Amazon Is Not A Typical Retailer

Amazon is arguably the most inventive and disruptive retailer of the past 20 years.  Partnering with them can be a daunting, confusing, and at times, frustrating experience.  Their core tenants and business practices seem at odds with brands.  Everything is self-service.  Brands are unable to talk to humans when they have a question.  They use acronyms, metrics and terminology that most people do not understand and makes no sense to most.  They have outrageous asks. The only constant is change, which includes their staff.  It is too complicated or too much work to do business with them.  This list is not fully inclusive, but highlights the issues most brands experience when working with Amazon.

Customer Obsession is Amazon’s number one Leadership Principle.  This means that Amazon obsesses about the customer and that the customer always comes first.  Why does this matter to brands?  It matters because this is the basis for all of their decisions.  Many of Amazon’s asks or business practices may not make sense to brands, which is fine with them.  Amazon believes those decisions somehow benefit the customer, and therefore, are the right thing to do.

In order to effectively work with Amazon, it is essential that brands understand what motives them and their decisions.  This may seem rudimentary or somehow off topic, but is vital to understand.  In fact most brands overlook this and try to force Amazon to behave like a traditional retailer or run their Amazon business the way they run all of their other retail businesses.  This leads to frustration and causes unnecessary friction for both parties and can be likened to trying to shove a square peg into a round hole.  More importantly, it results in missed sales for both the brand and Amazon.

 

Metrics, Metrics, Metrics
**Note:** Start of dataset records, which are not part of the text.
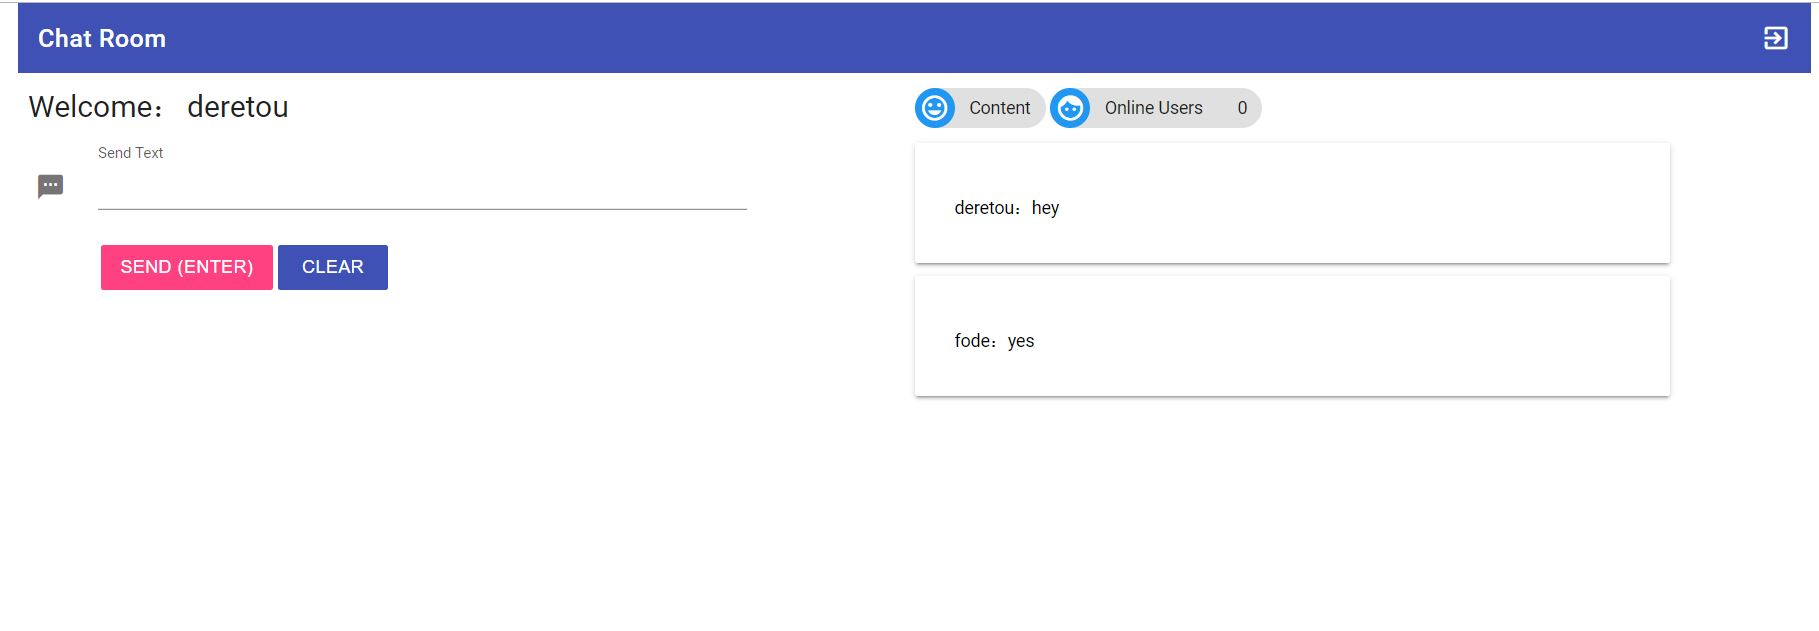
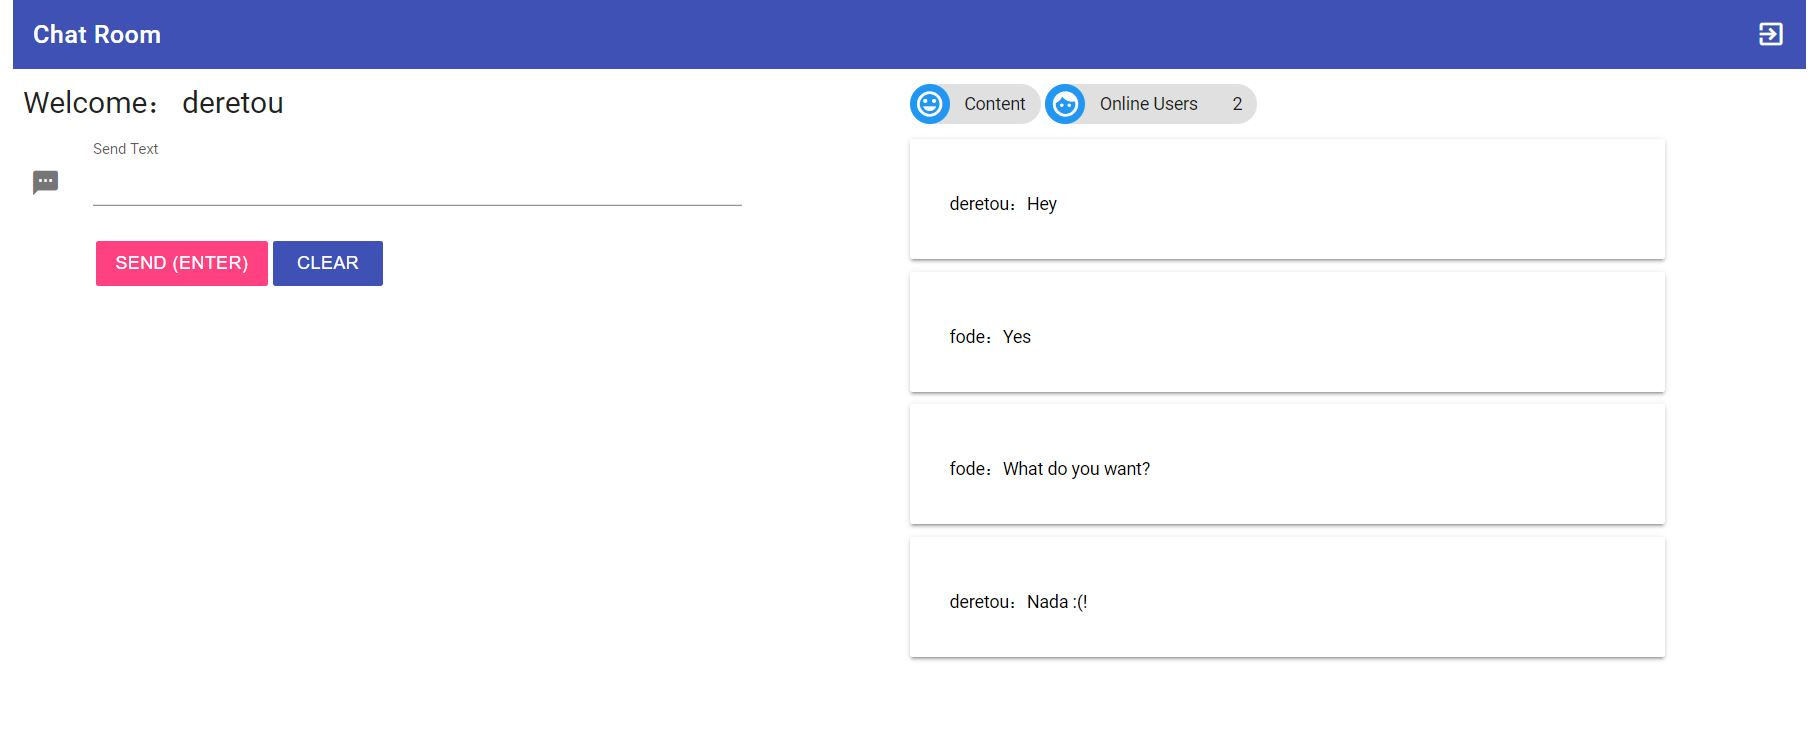
Chatroom

diff --git a/src/main/resources/templates/chat.html b/src/main/resources/templates/chat.html
@@ -103,7 +103,7 @@
                     '<div class="mdui-card-content message-content">' + message.sender + "：" + message.content + '</div>' +
                     '</div></div>');
             }
-            $('.chat-num').text(message.onlineCount);
+            $('.chat-num').text(message.counter);
             var $cards = $messageContainer.children('.mdui-card:visible').toArray();
             if ($cards.length > 5) {
                 $cards.forEach(function (item, index) {

diff --git a/target/classes/templates/chat.html b/target/classes/templates/chat.html
@@ -103,7 +103,7 @@
                     '<div class="mdui-card-content message-content">' + message.sender + "：" + message.content + '</div>' +
                     '</div></div>');
             }
-            $('.chat-num').text(message.onlineCount);
+            $('.chat-num').text(message.counter);
             var $cards = $messageContainer.children('.mdui-card:visible').toArray();
             if ($cards.length > 5) {
                 $cards.forEach(function (item, index) {

diff --git a/src/main/java/edu/udacity/java/nano/model/Message.java b/src/main/java/edu/udacity/java/nano/model/Message.java
@@ -27,17 +27,17 @@ public class Message {
     }
 
 
-    public Message(MessageType type, String sender, String content, int onlineTotal) {
+    public Message(MessageType type, String sender, String content, int counter) {
         this.type = type;
         this.sender = sender;
         this.content = content;
-        this.counter = onlineTotal;
+        this.counter = counter;
     }
 
 
 
-    public static String jsonStr(String type, String sender, String content, int onlineTotal) {
-        return JSON.toJSONString(new Message( MessageType.valueOf(type), sender, content, onlineTotal));
+    public static String jsonStr(String type, String sender, String content, int counter) {
+        return JSON.toJSONString(new Message( MessageType.valueOf(type), sender, content, counter));
     }
 
     public MessageType getType() {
In addition to obsessing about the customer, Amazon is a data driven company.  Decisions are not haphazardly made or based on emotions; they are founded in, and supported by data.  Amazon has what would seem like endless data available to them, yet is not that forthcoming when providing information and data to brand partners.  This becomes a trap for most brands.  They want Amazon to share information that they want or believe to be essential to their business, when Amazon is providing data and metrics that they want the brands to focus on and that they think are most important.

As discussed above, Amazon obsesses about the customer; so much so that their most important metrics – the ones they use to measure both internal and brand partner performance – were created to measure how well they are servicing the customer.  These metrics are unique to Amazon and are complex.  Often brands do not take the time to truly understand these metrics or say that they do when they really do not.  The end result is poor vendor metrics and missed sales.

 

What We Offer

Brands that want to succeed on the Amazon platform need to have the proper internal processes, the right people in place and be willing to put in the effort.  Clean Channel Consulting helps with all this.  We can help with the following:  Teach the basics of Amazon (understanding Vendor Central, terminology, metrics, etc.), evaluate the business to see where improvements can be made, make sure the brand has the proper internal processes in place to maximize success, advise on negotiations, help understand how a meeting went or what Amazon is really asking for, ensure a brand is focused on the right things, turn metrics and data into impactful actions, provide input and recommendations on marketing spend and advise where to push back.  There are many ways we work with brands from project-based engagements to monthly services to the occasional call.  We will be the liaison to create a successful partnership for your brand and Amazon.